The sheer size and geopolitical significance of Ukraine would have, in and of itself, required a clear and coherent policy from the European Union in the aftermath of the Cold War. However, the EU’s focus was initially on the countries that joined the EU in 2004, and on Russia.
This report explores the evolution of EU policy towards Ukraine, with major turning points occurring in 2004, 2014 and February 2022 when Russia’s full-scale invasion of Ukraine started.
The dominant constraining factor in the case of Ukraine was multipolar (or rather bipolar) competition between the EU and Russia over the European political, economic and security order, which gradually tightened since 2004. Up to 2022, the EU’s main mitigation tactics in response to such competition was actually a denial of it, but in 2022 this approach became untenable and the EU entered the competition as an emerging geopolitical actor, actively trying to shape the future of European order that was challenged by the war in Ukraine.
EU–Ukraine relations were also complicated by regional fragmentation in the post-Soviet space and within Ukraine, but this factor was overshadowed by geopolitical competition. Intra-EU contestation was an important constraining factor in 2004– 2014, but after 2014 and especially after 2022 the EU reached an unprecedented level of unity in the face of the most serious geopolitical conflict in post-WWII Europe.
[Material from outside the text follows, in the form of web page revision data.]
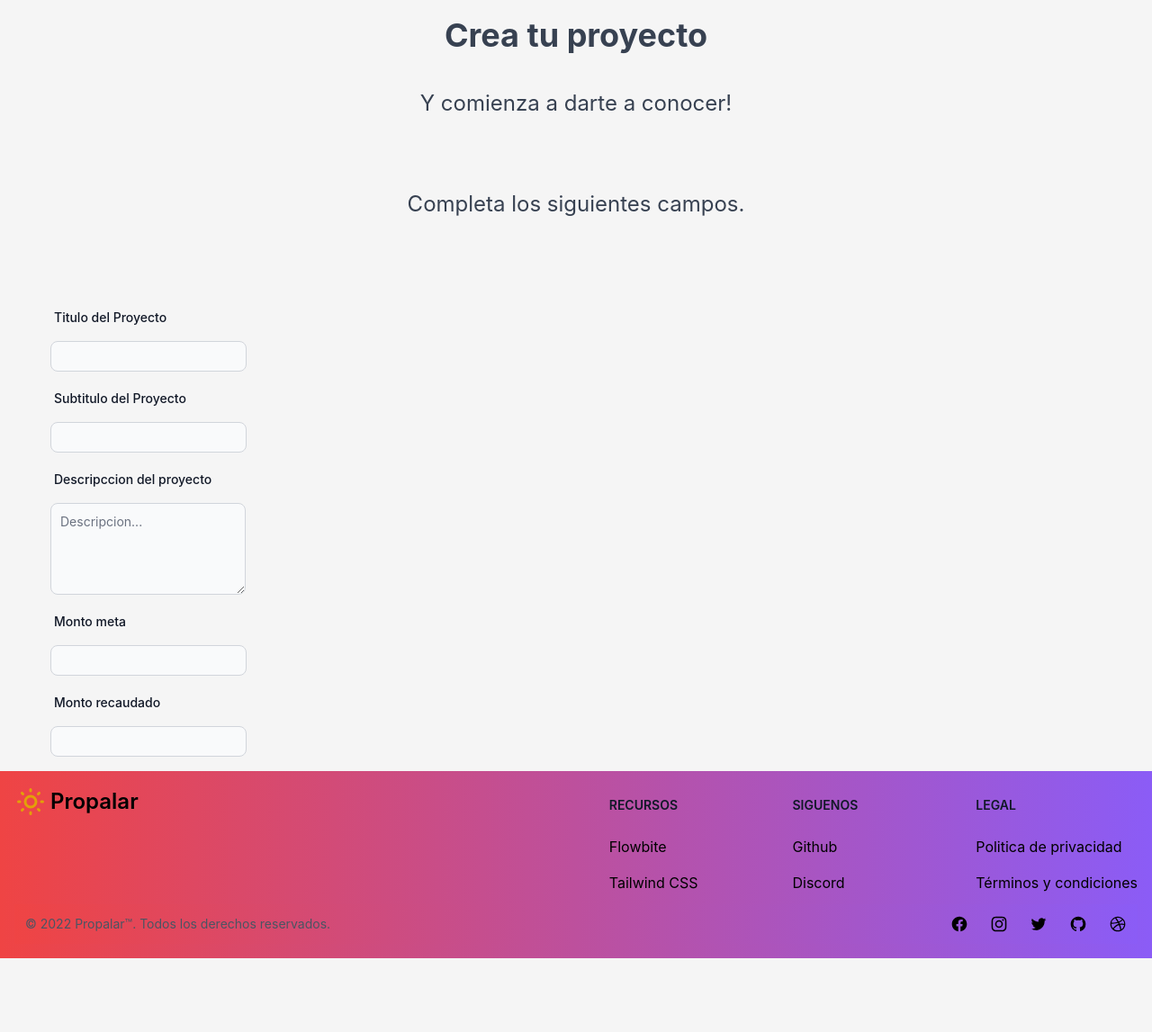
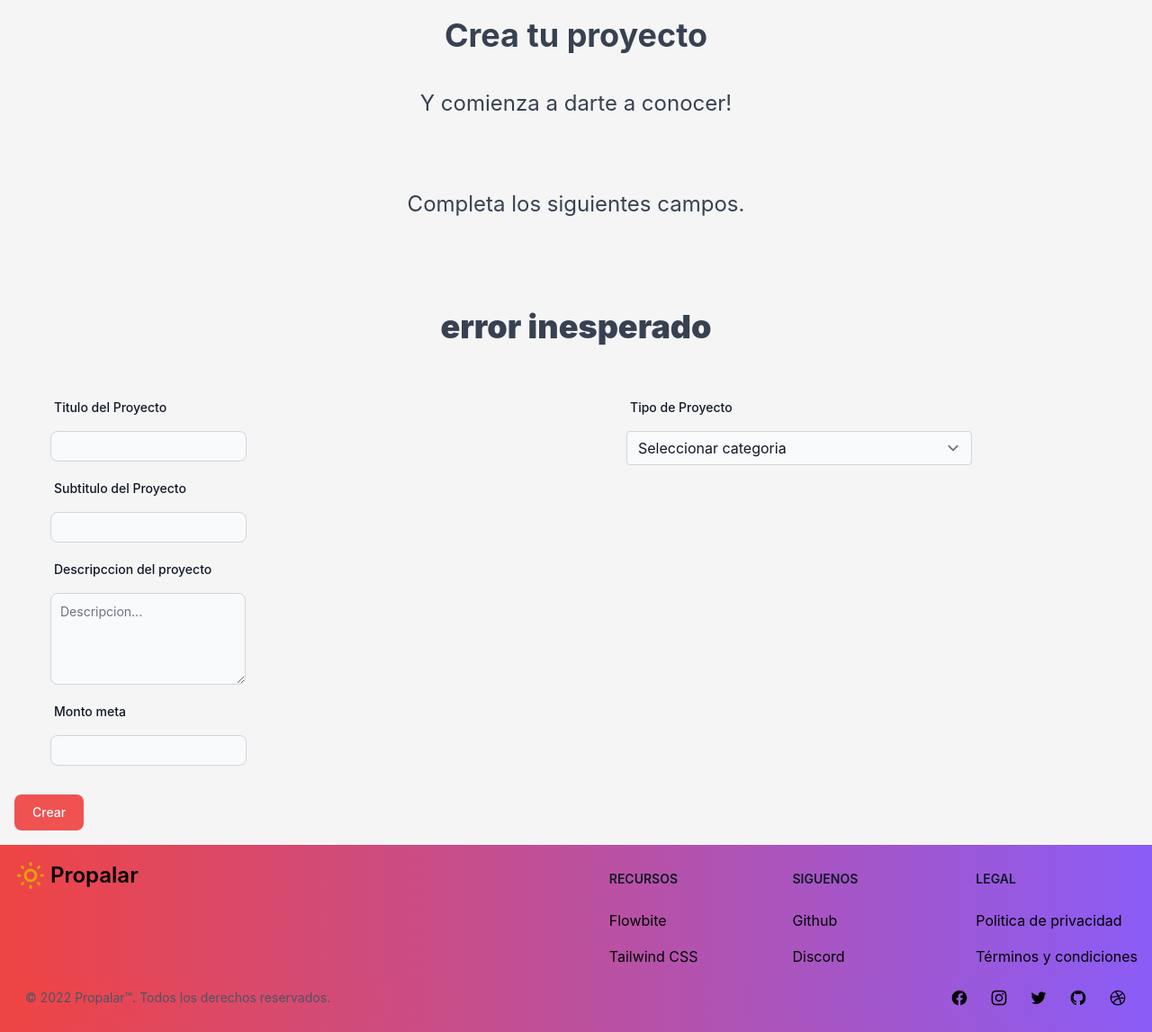
Before and after one commit to nimro7/Proyecto-de-titulo, a Django app: page /crear/ in a window 1280 px wide. Shown: the part 65-1212 px from the top of the page at 90% size. Before the commit the page ends 1130 px from the top, so only its background shows below. Run offline with Django 4.2, Linux system fonts and the light colour scheme; some libraries are stand-ins or nearby versions.

Commit message:
arreglo crear + ingreso proyecto , errores con tablas asociadas

```diff
--- a/PROYECTO TITULO 2/propalar/appgestion/models.py
+++ b/PROYECTO TITULO 2/propalar/appgestion/models.py
@@ -52,8 +52,8 @@
     nombre_cat = models.CharField(max_length=50)
 
 class Proyecto(models.Model):
-    id_proyecto = models.AutoField(primary_key= True)
-    titulo = models.CharField(max_length=50)
+
+    titulo = models.CharField(max_length=50 , primary_key=True)
     sub_titulo = models.CharField(max_length=50, null = True)
     cuerpo = models.CharField(max_length=3000)
     monto_meta = models.FloatField(null = True)
@@ -62,7 +62,7 @@
 class Tipo_proyecto(models.Model):
     id_tipo_pro =  models.AutoField(primary_key= True)
     nombre_tipo  = models.CharField(max_length=50)
-    id_proyecto = models.ForeignKey(Proyecto, on_delete=models.CASCADE)
+    titulo = models.ForeignKey(Proyecto, on_delete=models.CASCADE)
 
 class Benefio_pro(models.Model):
     id_benef = models.AutoField(primary_key= True)
--- a/PROYECTO TITULO 2/propalar/appgestion/templates/crear.html
+++ b/PROYECTO TITULO 2/propalar/appgestion/templates/crear.html
@@ -4,7 +4,7 @@
     <meta charset="UTF-8" />
     <meta http-equiv="X-UA-Compatible" content="IE=edge" />
     <meta name="viewport" content="width=device-width, initial-scale=1.0" />
-    <title>Document</title>
+    <title>Crear Proyecto</title>
   </head>
 <body class="bg-gradient-to-r from-red-500 to-purple-500">
   {% include "navbar.html" %}
@@ -18,9 +18,17 @@
     <h2 class="text-2xl mb-20 px-5 text-center text-gray-700">
       Completa los siguientes campos.
     </h2>
-    <form action="" method="post">
+    <div class="text-4xl font-bold text-center p-5 mb-5 text-gray-700">
+      {% if messages %}
+          {% for msg in messages %}
+          <b> {{msg}} </b>
+          {% endfor %}
+          {% endif %}
+    </div>
+    <form action="/crear_proyecto/" method="post">
       {% csrf_token %}
       <div class="flex">
+        <!-- inicio inputs tabla proyecto-->
         <div class="w-1/2">
           <div class="pl-10">
             <div>
@@ -34,23 +42,53 @@
               <input type="text" id="sub_titulo" name="sub_titulo" class="block  m-4  text-gray-900 border border-gray-300 rounded-lg bg-gray-50 sm:text-xs focus:ring-blue-500 focus:border-blue-500 dark:bg-gray-700 dark:border-gray-600 dark:placeholder-gray-400 dark:text-white dark:focus:ring-blue-500 dark:focus:border-blue-500">
             </div>
             <div>
-              <Label for="small-input" class="block mb-2 text-sm m-5 font-medium text-gray-900 dark:text-gray-300">Descripccion del proyecto</Label>
+              <Label for="small-input"
+               class="block mb-2 text-sm m-5 font-medium text-gray-900 dark:text-gray-300">Descripccion del proyecto</Label>
               <textarea id="textarea_descrip" name="textarea_descrip" rows="4" class="block p-2.5 m-4 text-sm text-gray-900 bg-gray-50 rounded-lg border border-gray-300 focus:ring-blue-500 focus:border-blue-500 dark:bg-gray-700 dark:border-gray-600 dark:placeholder-gray-400 dark:text-white dark:focus:ring-blue-500 dark:focus:border-blue-500" placeholder="Descripcion..."></textarea>
             </div>
             <div>
-            <label for="small-input" class="block mb-2 text-sm m-5 font-medium text-gray-900 dark:text-gray-300">Monto meta</label>
-            <input type="text" id="small-input" class="block  m-4  text-gray-900 border border-gray-300 rounded-lg bg-gray-50 sm:text-xs focus:ring-blue-500 focus:border-blue-500 dark:bg-gray-700 dark:border-gray-600 dark:placeholder-gray-400 dark:text-white dark:focus:ring-blue-500 dark:focus:border-blue-500">
+            <label for="small-input"
+            class="block mb-2 text-sm m-5 font-medium text-gray-900 dark:text-gray-300">Monto meta</label>
+            <input type="number" id="monto_meta" name="monto_meta" class="block  m-4  text-gray-900 border border-gray-300 rounded-lg bg-gray-50 sm:text-xs focus:ring-blue-500 focus:border-blue-500 dark:bg-gray-700 dark:border-gray-600 dark:placeholder-gray-400 dark:text-white dark:focus:ring-blue-500 dark:focus:border-blue-500">
             </div>
-            <div>
-              <label for="small-input" class="block mb-2 text-sm m-5 font-medium text-gray-900 dark:text-gray-300">Monto recaudado</label>
-              <input type="text" id="small-input" class="block  m-4  text-gray-900 border border-gray-300 rounded-lg bg-gray-50 sm:text-xs focus:ring-blue-500 focus:border-blue-500 dark:bg-gray-700 dark:border-gray-600 dark:placeholder-gray-400 dark:text-white dark:focus:ring-blue-500 dark:focus:border-blue-500">
+          </div>
+        </div>
+        <!-- inicio inputs tipo_proyecto y equipo de trabajo-->
+        <div class="w-1/2">
+          <div class="pl-10">
+            <div class="mb-3 xl:w-96">
+              <label for="small-input" class="block mb-2 text-sm m-5 font-medium text-gray-900 dark:text-gray-300">Tipo de Proyecto</label>
+              <select id="combo_box" name="combo_box" class="form-select appearance-none
+                block
+                w-full
+                px-3
+                py-1.5
+                text-base
+                font-normal
+                text-gray-900
+                bg-gray-50 bg-clip-padding bg-no-repeat
+                border border-solid border-gray-300
+                rounded
+                transition
+                ease-in-out
+                m-4
+                focus:text-gray-900 focus:bg-white focus:border-blue-600 focus:outline-none" aria-label="Default select example">
+                  <option selected>Seleccionar categoria</option>
+                  <option value="Videojuegos">Videojuegos</option>
+                  <option value="Agricultura">Agricultura</option>
+                  <option value="Animacion">Animacion</option>
+                  <option value="Gastronomia">Gastronomia</option>
+                  <option value="Otros">Otros</option>
+              </select>
             </div>
-
-
           </div>
         </div>
 
 
+
+      </div>
+      <div>
+        <button type="submit" class="text-white bg-red-500 hover:bg-red-800 m-4 focus:ring-4 focus:outline-none focus:ring-blue-300 font-medium rounded-lg text-sm px-5 py-2.5 text-center dark:bg-blue-600 dark:hover:bg-blue-700 dark:focus:ring-blue-800">Crear</button>
       </div>
     </form>
 
--- a/PROYECTO TITULO 2/propalar/appgestion/views.py
+++ b/PROYECTO TITULO 2/propalar/appgestion/views.py
@@ -4,7 +4,7 @@
 from django.contrib.auth.models import User
 from django.contrib.auth import authenticate, login as loginn, logout
 from django.contrib import messages
-from appgestion.models import Contacto
+from appgestion.models import Contacto ,Proyecto ,Tipo_proyecto
 # Create your views here.
 def render_registro(request):
     return render(request,'registro.html')
@@ -71,7 +71,6 @@
 
 
 def contactar(request):
-
     try:
         correo = request.POST['correo']
         asunto = request.POST['asunto']
@@ -88,3 +87,24 @@
     except Exception as e:
         messages.success(request,"error inesperado")
     return render(request,'contacto.html')
+
+def crear_proyecto(request):
+    try:
+        titulo = request.POST['titulo']
+        sub_titulo = request.POST['sub_titulo']
+        cuerpo = request.POST['textarea_descrip']
+        monto_meta = request.POST['monto_meta']
+        monto_recauda = 0
+        nombre_tipo = request.POST['combo_box']
+        if len(titulo)>0 and len(sub_titulo)>0 and len(cuerpo)>0 and len(monto_meta)>0:
+            pro = Proyecto(titulo=titulo,sub_titulo=sub_titulo,cuerpo=cuerpo,monto_meta=monto_meta,monto_recauda=monto_recauda)
+            pro.save()
+            tipo_pro = Tipo_proyecto(nombre_tipo=nombre_tipo,id_proyecto=titulo)
+            tipo_pro.save()
+            messages.success(request,"Se ha creado el Proyecto")
+
+        else:
+            messages.success(request,"Debe rellenar todos los campos")
+    except Exception as e:
+        messages.success(request,"error inesperado")
+    return render(request,'crear.html')
--- a/PROYECTO TITULO 2/propalar/propalar/urls.py
+++ b/PROYECTO TITULO 2/propalar/propalar/urls.py
@@ -31,5 +31,6 @@
     path('crear/',views.crear_proyecto),
     path('bienvenida/',views.crear_proyecto),
     path('contactar/',views.contactar),
+    path('crear_proyecto/',views.crear_proyecto),
 
 ]
```
Also changed, not shown: PROYECTO TITULO 2/propalar/appgestion/migrations/0003_auto_20220526_0446.py (added), PROYECTO TITULO 2/propalar/appgestion/migrations/0004_rename_id_proyecto_tipo_proyecto_titulo.py (added), PROYECTO TITULO 2/propalar/db.sqlite3.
The report is part of the ICDS contribution to the research project JOINT – Understanding and Strengthening EU Foreign & Security Policy in a Complex and Contested World, funded by the EU Horizon 2020 Programme. The JOINT project involves 14 partners from 12 countries and is coordinated by the Italian Institute of International Affairs (IAI).